And I became driven to spend all of my waking time pretty much, other than taking care of him, and being a decent husband, working on MiMedx. So when I said that to people, I don't think they truly believed what I said. But from reading documents, or interviewing people, or reading past tendencies of this crook, Parker Petit, and reading what they do, and how they do it, and trying to connect the dots, and looking at the numbers, it's incredibly time consuming.
GRANT WILLIAMS: And complicated. Really complicated.
MARC COHODES: Very complicated. You saw my office of what I still have spread out. And when I said this is a 12-step fraud, it's everything from ripping off Medicare, Medicaid, private insurers, Blue Cross, Blue Shield of Texas, FDA issues, accounting issues, bribes, threatening whistleblowers, threatening skeptics, securities fraud. The strings and the level of this is something I've never quite seen for a company at the time with a billion and three market cap.

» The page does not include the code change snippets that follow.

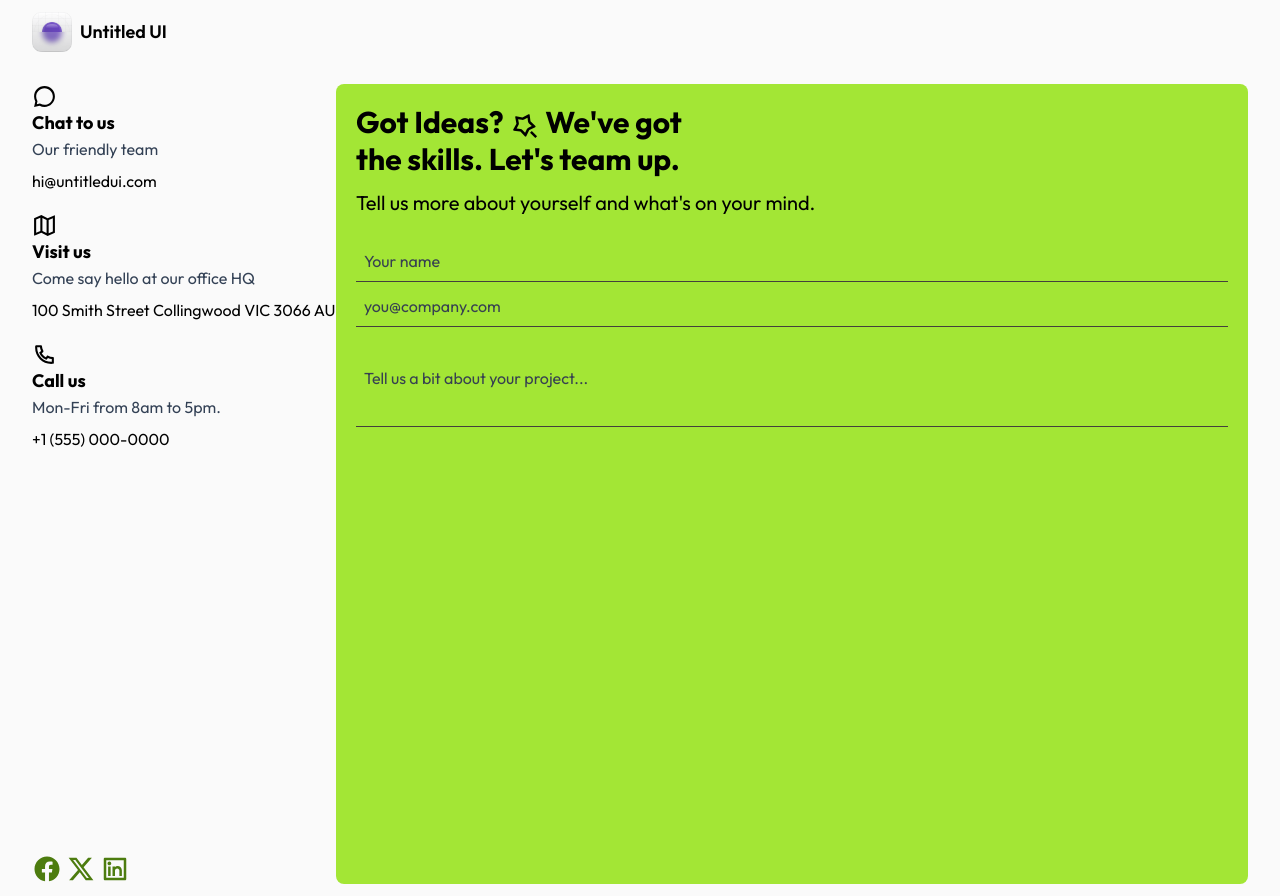
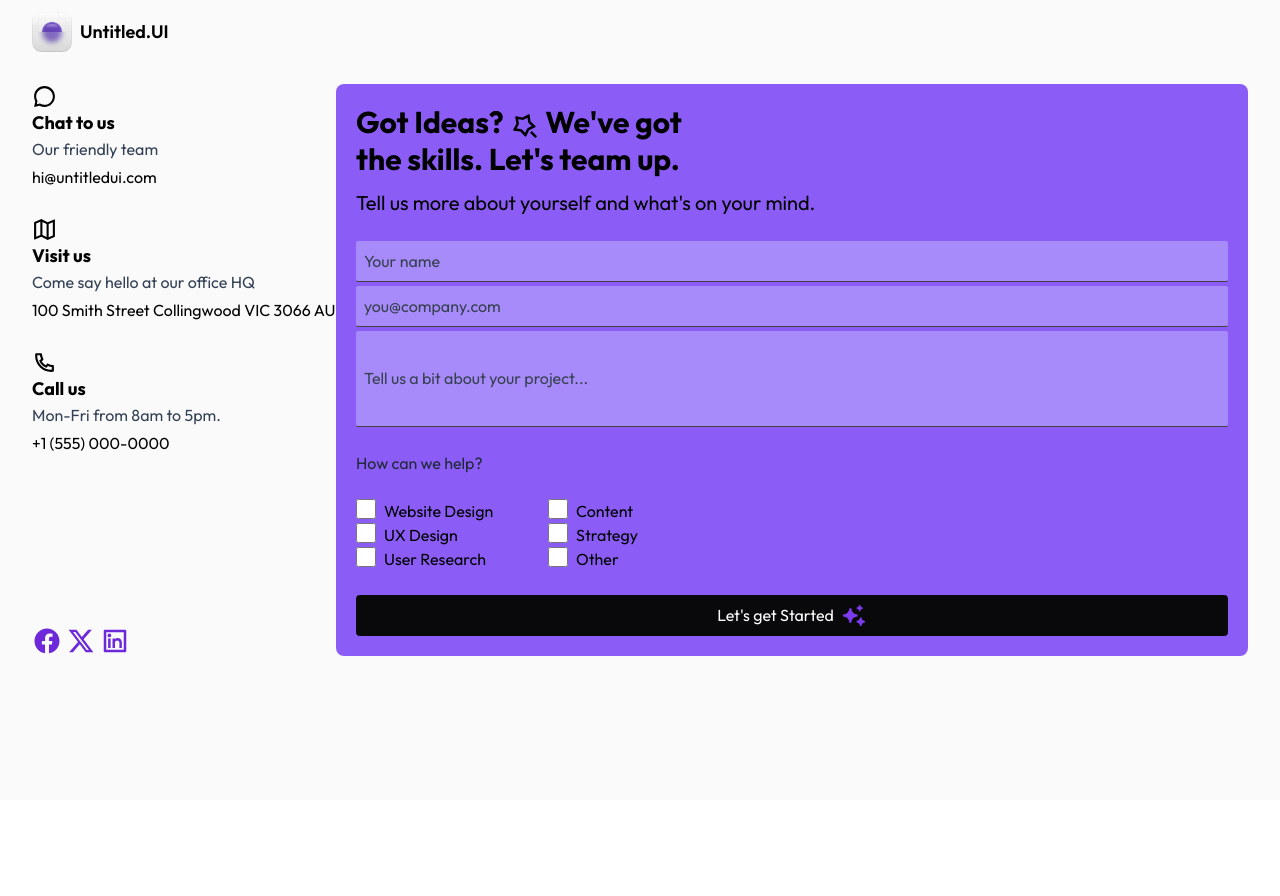
Before and after one commit to HarshGit1824/Untitled.UI, a React (Vite) app: page / in a window 1280 px wide. After the commit the page ends 800 px from the top, so only its background shows below. Built offline with nearby package versions, Linux system fonts and the light colour scheme.

Commit message:
Form UI Complete

```diff
--- a/index.html
+++ b/index.html
@@ -1,17 +1,20 @@
-<!DOCTYPE html>
+<!doctype html>
 <html lang="en">
-<head>
-    <meta charset="UTF-8">
-    <meta name="viewport" content="width=device-width, initial-scale=1.0">
+  <head>
+    <meta charset="UTF-8" />
+    <meta name="viewport" content="width=device-width, initial-scale=1.0" />
     <title>Contact form &mdash; Untitled.UI</title>
     <link rel="shortcut icon" href="favicon.png" type="image/x-icon" />
-    <link rel="preconnect" href="https://fonts.googleapis.com">
-<link rel="preconnect" href="https://fonts.gstatic.com" crossorigin>
-<link href="https://fonts.googleapis.com/css2?family=Outfit:wght@100..900&display=swap" rel="stylesheet">
-</head>
-<body>
+    <link rel="preconnect" href="https://fonts.googleapis.com" />
+    <link rel="preconnect" href="https://fonts.gstatic.com" crossorigin />
+    <link
+      href="https://fonts.googleapis.com/css2?family=Outfit:wght@100..900&display=swap"
+      rel="stylesheet"
+    />
+  </head>
+  <body>
     <div id="app"></div>
 
     <script src="src/main.jsx" type="module"></script>
-</body>
+  </body>
 </html>
--- a/src/components/Aside.jsx
+++ b/src/components/Aside.jsx
@@ -34,15 +34,15 @@ const Aside = () => {
   ];
 
   return (
-    <div className="flex min-h-screen flex-col justify-between">
+    <div className="flex min-h-full flex-col justify-between">
       {/* Contact Information */}
       <section>
         {contactInfo.map((info) => {
           return (
-            <div className="mb-5" key={info.id}>
+            <div className="mb-7" key={info.id}>
               {<info.icon size={25} />}
               <h3 className="text-lg font-bold">{info.title}</h3>
-              <p className="mb-2 text-slate-700">{info.description}</p>
+              <p className="mb-1 text-slate-700">{info.description}</p>
               <p>{info.action}</p>
             </div>
           );
@@ -50,10 +50,10 @@ const Aside = () => {
       </section>
 
       {/* Social */}
-      <section className="flex gap-1 text-lime-700">
-        <RiFacebookCircleFill  size={30}/>
-        <RiTwitterXFill size={30}/>
-        <RiLinkedinBoxLine size={30}/>
+      <section className="flex gap-1 text-violet-700">
+        <RiFacebookCircleFill size={30} />
+        <RiTwitterXFill size={30} />
+        <RiLinkedinBoxLine size={30} />
       </section>
     </div>
   );
--- a/src/components/Form.jsx
+++ b/src/components/Form.jsx
@@ -1,7 +1,16 @@
 import React from "react";
-import { RiMagicLine, RiSparkling2Line } from "react-icons/ri";
+import { RiMagicLine, RiSparklingFill } from "react-icons/ri";
 
 const Form = () => {
+  const services = [
+    "Website Design",
+    "Content",
+    "UX Design",
+    "Strategy",
+    "User Research",
+    "Other",
+  ];
+
   return (
     <>
       {/* Intro */}
@@ -19,22 +28,44 @@ const Form = () => {
           name="fullname"
           id="fullname"
           placeholder="Your name"
-          className="border-b border-stone-700 p-2 placeholder-gray-700 md:bg-lime-400"
+          className="rounded-sm border-b border-stone-700 p-2 placeholder-gray-700 md:bg-violet-400"
         />
         <input
           type="email"
           name="email"
           id="email"
           placeholder="you@company.com"
-          className="border-b border-stone-700 p-2 placeholder-gray-700 md:bg-lime-400"
+          className="rounded-sm border-b border-stone-700 p-2 placeholder-gray-700 md:bg-violet-400"
         />
         <input
           type="text"
           name="message"
           id="message"
           placeholder="Tell us a bit about your project..."
-          className="h-24 border-b border-stone-700 p-2 placeholder-gray-700 md:bg-lime-400"
+          className="h-24 rounded-sm border-b border-stone-700 p-2 placeholder-gray-700 md:bg-violet-400"
         />
+
+        <p className="my-5 text-gray-800">How can we help?</p>
+        <div className="mb-5 grid max-w-96 grid-cols-2">
+          {services.map((service, idx) => {
+            return (
+              <label key={idx} className="flex cursor-pointer gap-2">
+                <input type="checkbox" name="" id="" className="size-5" />{" "}
+                {service}
+              </label>
+            );
+          })}
+        </div>
+        <button
+          type="submit"
+          className="flex items-center justify-center gap-2 rounded bg-zinc-950 p-2 text-white"
+        >
+          Let's get Started{" "}
+          <RiSparklingFill
+            className="text-violet-600 hover:text-blue-700"
+            size={25}
+          />{" "}
+        </button>
       </form>
     </>
   );
--- a/src/components/Header.jsx
+++ b/src/components/Header.jsx
@@ -1,12 +1,12 @@
-import React from 'react'
+import React from "react";
 
 const Header = () => {
   return (
-    <header className='mb-8 flex items-center gap-2'>
-      <img src='favicon.png' className='w-10'/>
-      <p className='text-lg font-semibold'>Untitled UI</p>
+    <header className="mb-8 flex items-center gap-2">
+      <img src="favicon.png" className="w-10" />
+      <p className="text-lg font-semibold">Untitled.UI</p>
     </header>
-  )
-}
+  );
+};
 
-export default Header
+export default Header;
--- a/src/pages/Home.jsx
+++ b/src/pages/Home.jsx
@@ -11,7 +11,7 @@ const Home = () => {
         <div className="col-span-2 hidden md:block">
           <Aside />
         </div>
-        <div className="col-span-full rounded-lg p-5 md:col-span-6 md:bg-lime-400">
+        <div className="col-span-full rounded-lg p-5 md:col-span-6 md:bg-violet-500">
           <Form />
         </div>
       </main>
```
Also changed, not shown: src/main.jsx (+1 -12 lines).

So there are many parallel tracks here. And Parker accused people of being in a cabal, and a wolf pack, and had conference calls where it's just him saying it. I know the Viceroy guys. I have great respect for Fraser Perrings. He's a brilliant, brilliant mind. And Aurelius and others. But they also made a mistake of writing a letter to First Analysis, who had an analyst named Joe Munda- I call him Mango- following this thing. And Parker wrote a letter to the head of that firm, and said that Munda is involved with these illegal short sellers. And if you don't rein him in, we'll threaten to sue you.
And First Analysis, being the chicken shit outfit they are, they caved to him. And this is a huge problem. See, everyone who always historically has caved to Parker, because they didn't want to get sued, they didn't want to take him on, just gives him more momentum. Gives him more grist to the mill that he is invincible. So Fraser bent his back and fought the suit. Aurelius fought it, Sparrow fought it. First Analysis caved, Capital Forum caved, dropped coverage.
But Munda, a wonderful man and a great analyst, I was in touch with him constantly, because he didn't like being silenced. And he did an inordinate amount of background work on this thing as well. So, he helped me a lot. But he couldn't write on it. He had a sell recommendation on the stock at 14 bucks, and it was a tremendous piece of research. And he was dead right for the right reasons. But they screwed with his business, and they screwed with him, where he couldn't cover it. But he knew what they were doing to me, and he said, anything I can do to help you, I will.
So as you know, I'm not a rocket scientist. I'm not a guy who knows of placental material and know the medical necessity of all this bullshit. I could frankly care less. I was just so focused on the fraud. I could care less what MiMedx did. And I really didn't even care about the stock price. The thing where the stock price mattered is Pete and the company used the stock and the shares to bribe doctors, probably politicians.